If you’ve been waiting anxiously for the next episode of “Karen Kingsbury's A Thousand Tomorrows” to drop, know you’re not the only one. We’ve been thoroughly enjoying every single episode and following along with Cody and Ali as they navigate their own relationship as well as their rodeo careers and everything else life is throwing at them.
We recently sat down with the creator, and author of the book that sparked the idea for the series, Karen Kingsbury and her son Tyler Russell, who is also an executive producer and screenwriter of the show to get the Insider details behind the inspiration behind and importance of this story.
“It's such a cinematic story with the bull riding and like being outside and just the scope of it. So immediately I just thought it was a perfect story to bring to life. And Pure Flix was the perfect place to show it,” Tyler said, talking about bringing this project to life.
Kingsbury sat down with Sony AFFIRM to discuss the opportunity of bringing her novel “A Thousand Tomorrows” to the screen, giving those who aren’t such avid readers a chance to experience Cody and Ali’s story of transformation and of love.
“[We were] so excited because God has such a plan not only for ‘A Thousand Tomorrows,’ but for Pure Flix, too,” Kingsbury said.
Kingsbury and Russell feel close to the story of “A Thousand Tomorrows” because they both can find different elements of the story that they relate to. Kingsbury enjoys the love story between Cody and Ali, because that’s how she believes true love should be shown.
“Love should look that it goes deep and that it's beautiful and sacrificial. And the kind of love story they have is like my favorite kind of love story,” Kingsbury described.
Russell sees himself in different elements of both Cody and Ali, taking a piece of both of them into his day-to-day.
“A lot of the traits of the characters are things that I try to be, you know, like Ali's way that she seizes the day and that she makes the most out of every day. Cody's selflessness and his courage and strength,” Russell continues. “I think that those are things that I'd like to think that I am and if, on days that I'm not. I know that I can be inspired by these characters to step up in those ways. And I hope that I feel that way, too.”
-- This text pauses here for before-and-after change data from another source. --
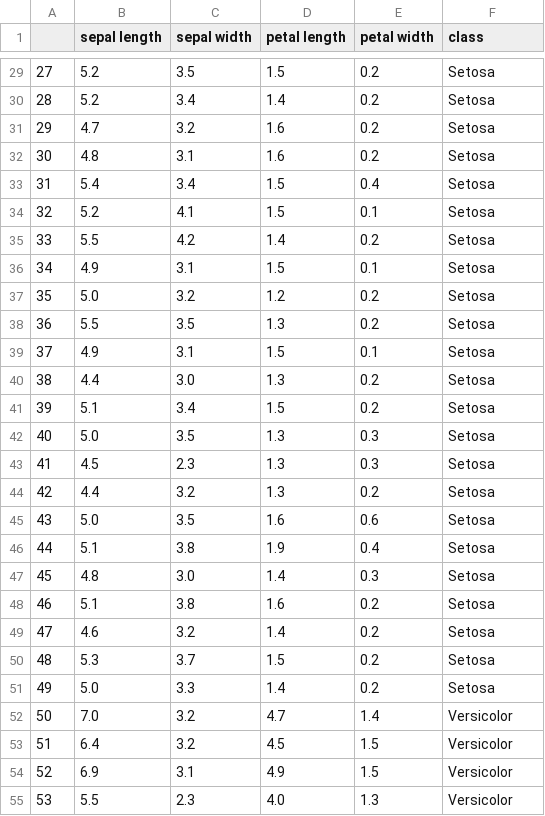
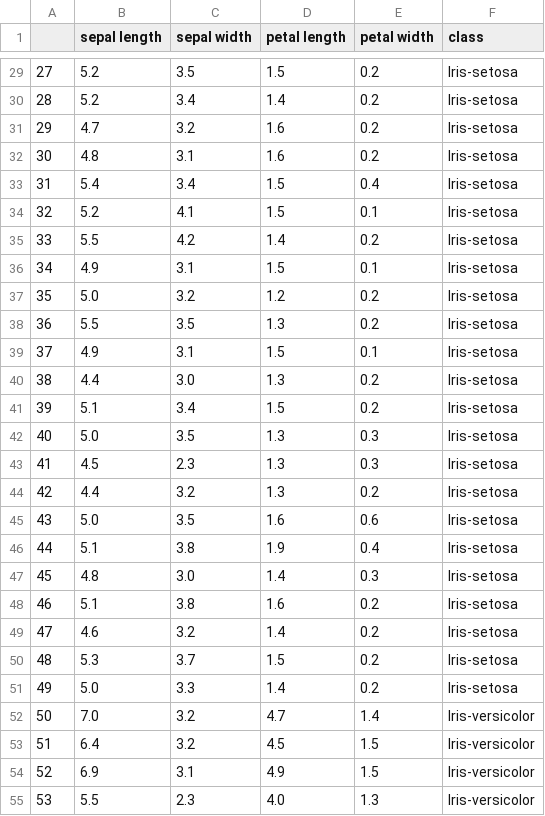
Before and after one commit to NeilTynan/pands-project, a CSV file: data.csv, drawn as a sheet; only a part is shown, gaps mark what is left out; the diff covers the shown part only.

```diff
--- a/data.csv
+++ b/data.csv
@@ -29,27 +29,27 @@
-27,5.2,3.5,1.5,0.2,Setosa
-28,5.2,3.4,1.4,0.2,Setosa
-29,4.7,3.2,1.6,0.2,Setosa
-30,4.8,3.1,1.6,0.2,Setosa
-31,5.4,3.4,1.5,0.4,Setosa
-32,5.2,4.1,1.5,0.1,Setosa
-33,5.5,4.2,1.4,0.2,Setosa
-34,4.9,3.1,1.5,0.1,Setosa
-35,5.0,3.2,1.2,0.2,Setosa
-36,5.5,3.5,1.3,0.2,Setosa
-37,4.9,3.1,1.5,0.1,Setosa
-38,4.4,3.0,1.3,0.2,Setosa
-39,5.1,3.4,1.5,0.2,Setosa
-40,5.0,3.5,1.3,0.3,Setosa
-41,4.5,2.3,1.3,0.3,Setosa
-42,4.4,3.2,1.3,0.2,Setosa
-43,5.0,3.5,1.6,0.6,Setosa
-44,5.1,3.8,1.9,0.4,Setosa
-45,4.8,3.0,1.4,0.3,Setosa
-46,5.1,3.8,1.6,0.2,Setosa
-47,4.6,3.2,1.4,0.2,Setosa
-48,5.3,3.7,1.5,0.2,Setosa
-49,5.0,3.3,1.4,0.2,Setosa
-50,7.0,3.2,4.7,1.4,Versicolor
-51,6.4,3.2,4.5,1.5,Versicolor
-52,6.9,3.1,4.9,1.5,Versicolor
-53,5.5,2.3,4.0,1.3,Versicolor
+27,5.2,3.5,1.5,0.2,Iris-setosa
+28,5.2,3.4,1.4,0.2,Iris-setosa
+29,4.7,3.2,1.6,0.2,Iris-setosa
+30,4.8,3.1,1.6,0.2,Iris-setosa
+31,5.4,3.4,1.5,0.4,Iris-setosa
+32,5.2,4.1,1.5,0.1,Iris-setosa
+33,5.5,4.2,1.4,0.2,Iris-setosa
+34,4.9,3.1,1.5,0.1,Iris-setosa
+35,5.0,3.2,1.2,0.2,Iris-setosa
+36,5.5,3.5,1.3,0.2,Iris-setosa
+37,4.9,3.1,1.5,0.1,Iris-setosa
+38,4.4,3.0,1.3,0.2,Iris-setosa
+39,5.1,3.4,1.5,0.2,Iris-setosa
+40,5.0,3.5,1.3,0.3,Iris-setosa
+41,4.5,2.3,1.3,0.3,Iris-setosa
+42,4.4,3.2,1.3,0.2,Iris-setosa
+43,5.0,3.5,1.6,0.6,Iris-setosa
+44,5.1,3.8,1.9,0.4,Iris-setosa
+45,4.8,3.0,1.4,0.3,Iris-setosa
+46,5.1,3.8,1.6,0.2,Iris-setosa
+47,4.6,3.2,1.4,0.2,Iris-setosa
+48,5.3,3.7,1.5,0.2,Iris-setosa
+49,5.0,3.3,1.4,0.2,Iris-setosa
+50,7.0,3.2,4.7,1.4,Iris-versicolor
+51,6.4,3.2,4.5,1.5,Iris-versicolor
+52,6.9,3.1,4.9,1.5,Iris-versicolor
+53,5.5,2.3,4.0,1.3,Iris-versicolor
```
Also changed, not shown: 123 edited cells elsewhere in this file, 3 other files.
Another personal piece of the story for Kingsbury was the subplots surrounding the topics of Down’s Syndrome and Cystic Fibrosis. Kingsbury explained these two diagnoses were popping up again and again in her personal life, so she felt called to shed some light and add them to her stories.
“When you hold [your child] in your arms and you realize that he has Down syndrome and when you're given that diagnosis, your heart breaks for them. But very quickly, you rebound to saying, ‘I get the delight of having a child for the rest of my life,’" Kingsbury explains.
Russell adds, “I think with Down's syndrome and CF, they're not often represented in media too, you know … there are people all over the world that have those stories that are connected to CF or Down's syndrome. And so to bring just a sliver of awareness and life to those things, I think is really important.”
Adding in these diagnoses elevates the message and provides deeper faith elements that we can take away from the first season of “A Thousand Tomorrows.” Kingsbury and Russell hope the audience learns more about hope, God’s mercy and forgiveness and holding your loved ones close through this series.
“Whether it's being free from fear, being free from anger or pain … there's a big lesson to be found in giving it to God and moving forward in freedom with whatever it is that you're working through or wrestling with,” Kingsbury describes.